Assignment ->
Lines from the listing that hold the string "emblaApi" are what you should return.

(Provided entries Opens)

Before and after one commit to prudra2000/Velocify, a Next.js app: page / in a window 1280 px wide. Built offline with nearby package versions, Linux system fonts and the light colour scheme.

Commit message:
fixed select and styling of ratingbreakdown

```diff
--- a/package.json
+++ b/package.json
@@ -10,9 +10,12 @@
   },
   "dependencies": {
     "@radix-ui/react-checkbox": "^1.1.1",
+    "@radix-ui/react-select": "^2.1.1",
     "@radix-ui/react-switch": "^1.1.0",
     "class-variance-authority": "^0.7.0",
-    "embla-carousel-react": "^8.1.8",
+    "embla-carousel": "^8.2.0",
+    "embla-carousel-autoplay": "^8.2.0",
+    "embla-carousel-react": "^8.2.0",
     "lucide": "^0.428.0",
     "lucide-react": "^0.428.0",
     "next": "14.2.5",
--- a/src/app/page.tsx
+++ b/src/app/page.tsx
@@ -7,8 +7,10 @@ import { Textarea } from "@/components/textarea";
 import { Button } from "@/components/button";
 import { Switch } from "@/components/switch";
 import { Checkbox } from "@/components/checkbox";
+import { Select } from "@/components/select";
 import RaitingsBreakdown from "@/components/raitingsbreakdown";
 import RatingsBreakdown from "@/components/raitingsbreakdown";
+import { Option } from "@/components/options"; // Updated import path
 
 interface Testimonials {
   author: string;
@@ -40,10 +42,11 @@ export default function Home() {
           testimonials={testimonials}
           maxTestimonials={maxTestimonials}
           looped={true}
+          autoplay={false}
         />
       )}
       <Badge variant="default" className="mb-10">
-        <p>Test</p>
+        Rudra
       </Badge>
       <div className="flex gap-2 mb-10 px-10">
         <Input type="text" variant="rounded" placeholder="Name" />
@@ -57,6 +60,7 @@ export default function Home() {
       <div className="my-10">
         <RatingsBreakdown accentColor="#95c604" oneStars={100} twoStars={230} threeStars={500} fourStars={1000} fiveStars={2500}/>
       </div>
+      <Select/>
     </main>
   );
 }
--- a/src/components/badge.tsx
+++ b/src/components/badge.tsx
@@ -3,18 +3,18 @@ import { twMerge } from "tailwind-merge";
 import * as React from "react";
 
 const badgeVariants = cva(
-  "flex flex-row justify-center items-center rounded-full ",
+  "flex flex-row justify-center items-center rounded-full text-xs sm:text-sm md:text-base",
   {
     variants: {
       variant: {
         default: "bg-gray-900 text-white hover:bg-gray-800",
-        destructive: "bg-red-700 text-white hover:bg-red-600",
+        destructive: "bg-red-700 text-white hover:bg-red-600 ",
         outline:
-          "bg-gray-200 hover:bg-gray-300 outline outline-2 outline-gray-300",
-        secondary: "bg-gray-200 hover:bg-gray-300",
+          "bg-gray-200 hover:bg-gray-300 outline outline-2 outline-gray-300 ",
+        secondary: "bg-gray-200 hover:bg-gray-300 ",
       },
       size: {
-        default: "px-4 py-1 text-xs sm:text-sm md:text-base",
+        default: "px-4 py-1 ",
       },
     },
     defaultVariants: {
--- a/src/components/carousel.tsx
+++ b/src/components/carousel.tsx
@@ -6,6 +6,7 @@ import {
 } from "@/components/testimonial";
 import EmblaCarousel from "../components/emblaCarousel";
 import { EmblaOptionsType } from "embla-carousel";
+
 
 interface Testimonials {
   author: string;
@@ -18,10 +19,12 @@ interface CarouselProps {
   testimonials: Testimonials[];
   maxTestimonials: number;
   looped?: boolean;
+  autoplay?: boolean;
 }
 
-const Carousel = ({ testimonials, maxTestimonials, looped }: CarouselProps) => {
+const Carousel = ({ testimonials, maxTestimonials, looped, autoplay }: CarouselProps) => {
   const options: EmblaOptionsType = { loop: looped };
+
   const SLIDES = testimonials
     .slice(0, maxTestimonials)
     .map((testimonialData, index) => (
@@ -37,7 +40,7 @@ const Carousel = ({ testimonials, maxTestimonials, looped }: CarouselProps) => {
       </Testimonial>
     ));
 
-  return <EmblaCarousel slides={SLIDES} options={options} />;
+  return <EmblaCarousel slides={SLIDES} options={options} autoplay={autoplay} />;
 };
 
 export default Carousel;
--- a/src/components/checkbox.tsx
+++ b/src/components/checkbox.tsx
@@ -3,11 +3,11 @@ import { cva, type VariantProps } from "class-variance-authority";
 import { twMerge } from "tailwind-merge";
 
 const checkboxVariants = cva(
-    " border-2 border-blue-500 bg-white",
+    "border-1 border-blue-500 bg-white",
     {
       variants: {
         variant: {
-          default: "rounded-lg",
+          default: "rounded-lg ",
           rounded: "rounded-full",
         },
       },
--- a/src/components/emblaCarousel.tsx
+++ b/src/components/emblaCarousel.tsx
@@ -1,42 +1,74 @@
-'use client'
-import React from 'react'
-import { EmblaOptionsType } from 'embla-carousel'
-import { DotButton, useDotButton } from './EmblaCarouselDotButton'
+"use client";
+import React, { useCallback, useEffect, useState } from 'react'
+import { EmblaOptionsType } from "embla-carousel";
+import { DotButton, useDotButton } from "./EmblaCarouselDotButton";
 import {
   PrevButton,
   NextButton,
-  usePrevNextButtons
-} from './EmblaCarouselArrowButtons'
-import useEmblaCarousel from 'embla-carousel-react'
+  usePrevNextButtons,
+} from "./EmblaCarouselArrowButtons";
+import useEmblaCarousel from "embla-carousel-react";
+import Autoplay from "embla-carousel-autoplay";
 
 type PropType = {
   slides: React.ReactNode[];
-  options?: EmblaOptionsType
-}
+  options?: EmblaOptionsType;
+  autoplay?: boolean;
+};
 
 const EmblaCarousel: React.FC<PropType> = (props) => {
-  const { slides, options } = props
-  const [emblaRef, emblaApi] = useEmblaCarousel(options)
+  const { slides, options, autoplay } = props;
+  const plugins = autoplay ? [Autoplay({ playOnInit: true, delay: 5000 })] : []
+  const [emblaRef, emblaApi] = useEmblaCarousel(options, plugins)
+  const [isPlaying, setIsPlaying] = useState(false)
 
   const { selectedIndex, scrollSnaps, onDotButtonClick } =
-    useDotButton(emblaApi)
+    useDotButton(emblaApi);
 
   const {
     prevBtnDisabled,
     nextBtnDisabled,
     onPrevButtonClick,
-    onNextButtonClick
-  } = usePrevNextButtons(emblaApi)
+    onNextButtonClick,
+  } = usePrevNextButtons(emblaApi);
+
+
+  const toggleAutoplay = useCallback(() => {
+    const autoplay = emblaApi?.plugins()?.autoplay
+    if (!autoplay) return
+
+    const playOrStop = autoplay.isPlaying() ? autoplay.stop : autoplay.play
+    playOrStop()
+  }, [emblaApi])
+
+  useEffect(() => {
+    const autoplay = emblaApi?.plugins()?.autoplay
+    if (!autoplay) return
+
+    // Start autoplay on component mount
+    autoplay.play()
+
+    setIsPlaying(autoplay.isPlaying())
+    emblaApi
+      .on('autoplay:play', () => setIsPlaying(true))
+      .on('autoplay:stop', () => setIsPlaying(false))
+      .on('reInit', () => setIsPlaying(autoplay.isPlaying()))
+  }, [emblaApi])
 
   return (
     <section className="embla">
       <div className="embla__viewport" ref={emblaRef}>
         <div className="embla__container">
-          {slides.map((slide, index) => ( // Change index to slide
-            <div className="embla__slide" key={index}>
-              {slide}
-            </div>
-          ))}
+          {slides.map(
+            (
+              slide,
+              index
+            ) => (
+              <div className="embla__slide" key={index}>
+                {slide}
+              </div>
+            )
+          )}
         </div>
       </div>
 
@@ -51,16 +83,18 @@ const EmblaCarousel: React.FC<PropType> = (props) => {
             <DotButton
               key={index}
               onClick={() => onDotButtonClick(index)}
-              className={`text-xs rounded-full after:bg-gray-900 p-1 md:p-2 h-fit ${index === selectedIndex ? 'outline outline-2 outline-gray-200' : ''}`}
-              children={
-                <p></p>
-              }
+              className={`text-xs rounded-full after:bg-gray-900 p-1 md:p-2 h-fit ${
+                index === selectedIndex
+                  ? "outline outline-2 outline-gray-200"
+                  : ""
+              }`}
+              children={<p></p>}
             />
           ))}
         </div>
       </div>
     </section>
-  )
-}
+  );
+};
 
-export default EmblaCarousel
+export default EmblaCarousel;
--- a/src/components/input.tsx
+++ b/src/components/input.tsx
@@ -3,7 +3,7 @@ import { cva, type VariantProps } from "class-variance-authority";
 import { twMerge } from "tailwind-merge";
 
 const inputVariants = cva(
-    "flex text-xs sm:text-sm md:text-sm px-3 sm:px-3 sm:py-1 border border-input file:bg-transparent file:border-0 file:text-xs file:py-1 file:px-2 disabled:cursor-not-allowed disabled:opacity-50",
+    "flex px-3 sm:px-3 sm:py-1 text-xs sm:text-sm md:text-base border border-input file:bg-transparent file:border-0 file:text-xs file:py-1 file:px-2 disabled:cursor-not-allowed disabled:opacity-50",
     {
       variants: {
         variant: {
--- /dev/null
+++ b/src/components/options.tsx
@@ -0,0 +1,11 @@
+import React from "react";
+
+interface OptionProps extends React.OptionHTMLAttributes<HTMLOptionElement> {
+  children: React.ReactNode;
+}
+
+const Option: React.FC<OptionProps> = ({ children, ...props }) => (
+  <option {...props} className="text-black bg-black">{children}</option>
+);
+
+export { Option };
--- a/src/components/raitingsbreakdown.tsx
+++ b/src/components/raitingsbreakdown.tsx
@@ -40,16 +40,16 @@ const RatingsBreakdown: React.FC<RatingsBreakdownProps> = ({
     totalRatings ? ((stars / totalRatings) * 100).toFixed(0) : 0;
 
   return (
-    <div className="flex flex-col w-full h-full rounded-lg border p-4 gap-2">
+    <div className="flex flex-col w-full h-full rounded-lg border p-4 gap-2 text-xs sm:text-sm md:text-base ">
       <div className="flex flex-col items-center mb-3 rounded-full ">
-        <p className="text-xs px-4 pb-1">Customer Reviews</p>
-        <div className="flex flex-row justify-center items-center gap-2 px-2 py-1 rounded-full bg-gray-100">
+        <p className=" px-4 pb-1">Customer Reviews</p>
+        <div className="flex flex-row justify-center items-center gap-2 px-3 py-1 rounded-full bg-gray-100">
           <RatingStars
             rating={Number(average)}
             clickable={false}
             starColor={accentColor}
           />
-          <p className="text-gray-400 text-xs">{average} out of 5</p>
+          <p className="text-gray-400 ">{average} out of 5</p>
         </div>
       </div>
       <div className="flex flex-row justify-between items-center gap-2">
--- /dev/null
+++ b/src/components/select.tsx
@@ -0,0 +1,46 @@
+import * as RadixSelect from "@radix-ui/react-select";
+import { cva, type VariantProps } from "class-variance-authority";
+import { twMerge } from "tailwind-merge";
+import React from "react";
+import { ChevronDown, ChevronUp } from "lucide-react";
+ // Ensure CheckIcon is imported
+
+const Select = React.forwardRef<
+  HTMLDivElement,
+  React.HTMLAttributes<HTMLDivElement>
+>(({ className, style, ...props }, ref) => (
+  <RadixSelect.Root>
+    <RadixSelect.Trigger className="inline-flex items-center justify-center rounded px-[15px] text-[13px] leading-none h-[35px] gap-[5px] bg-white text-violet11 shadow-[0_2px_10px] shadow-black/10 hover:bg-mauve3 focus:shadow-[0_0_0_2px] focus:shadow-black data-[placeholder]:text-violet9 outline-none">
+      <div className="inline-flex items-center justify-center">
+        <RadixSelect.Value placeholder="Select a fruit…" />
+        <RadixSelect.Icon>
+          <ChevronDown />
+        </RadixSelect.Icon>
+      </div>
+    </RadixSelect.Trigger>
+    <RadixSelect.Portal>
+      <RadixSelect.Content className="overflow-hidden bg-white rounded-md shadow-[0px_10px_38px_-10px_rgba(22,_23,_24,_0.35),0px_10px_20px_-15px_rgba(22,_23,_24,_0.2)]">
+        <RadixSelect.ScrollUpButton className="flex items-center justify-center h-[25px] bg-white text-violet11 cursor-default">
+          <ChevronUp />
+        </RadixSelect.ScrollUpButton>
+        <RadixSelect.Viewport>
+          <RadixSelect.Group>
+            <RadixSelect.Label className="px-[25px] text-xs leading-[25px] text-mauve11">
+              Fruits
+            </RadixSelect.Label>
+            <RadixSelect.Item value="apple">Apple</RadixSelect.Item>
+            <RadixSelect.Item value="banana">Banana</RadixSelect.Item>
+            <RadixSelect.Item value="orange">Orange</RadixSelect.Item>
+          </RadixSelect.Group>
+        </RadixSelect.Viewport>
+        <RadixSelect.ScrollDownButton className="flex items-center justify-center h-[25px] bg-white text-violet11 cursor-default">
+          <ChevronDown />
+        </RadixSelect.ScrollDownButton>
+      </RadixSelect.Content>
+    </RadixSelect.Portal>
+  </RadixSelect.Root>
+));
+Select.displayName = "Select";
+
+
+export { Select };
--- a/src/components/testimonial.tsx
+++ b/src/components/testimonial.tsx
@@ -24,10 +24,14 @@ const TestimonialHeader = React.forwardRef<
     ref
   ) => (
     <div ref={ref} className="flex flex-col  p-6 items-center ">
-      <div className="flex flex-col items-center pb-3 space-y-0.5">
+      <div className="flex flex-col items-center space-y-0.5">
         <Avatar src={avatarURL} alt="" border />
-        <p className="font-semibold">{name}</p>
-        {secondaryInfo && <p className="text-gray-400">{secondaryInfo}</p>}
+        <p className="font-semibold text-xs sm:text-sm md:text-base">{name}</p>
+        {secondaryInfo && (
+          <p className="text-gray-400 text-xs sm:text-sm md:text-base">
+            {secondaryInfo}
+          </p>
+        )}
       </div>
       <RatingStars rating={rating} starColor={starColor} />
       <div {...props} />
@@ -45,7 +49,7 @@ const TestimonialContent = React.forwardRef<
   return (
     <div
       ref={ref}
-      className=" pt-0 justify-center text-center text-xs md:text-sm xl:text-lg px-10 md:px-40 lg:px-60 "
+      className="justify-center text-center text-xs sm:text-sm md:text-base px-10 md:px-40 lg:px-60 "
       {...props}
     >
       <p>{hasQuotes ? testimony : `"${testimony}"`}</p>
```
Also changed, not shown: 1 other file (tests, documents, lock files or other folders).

(Provided entries Closes)

Answer space ->
-  const [emblaRef, emblaApi] = useEmblaCarousel(options)
+  const [emblaRef, emblaApi] = useEmblaCarousel(options, plugins)
-    useDotButton(emblaApi)
+    useDotButton(emblaApi);
-  } = usePrevNextButtons(emblaApi)
+  } = usePrevNextButtons(emblaApi);
+    const autoplay = emblaApi?.plugins()?.autoplay
+  }, [emblaApi])
+    const autoplay = emblaApi?.plugins()?.autoplay
+    emblaApi
+  }, [emblaApi])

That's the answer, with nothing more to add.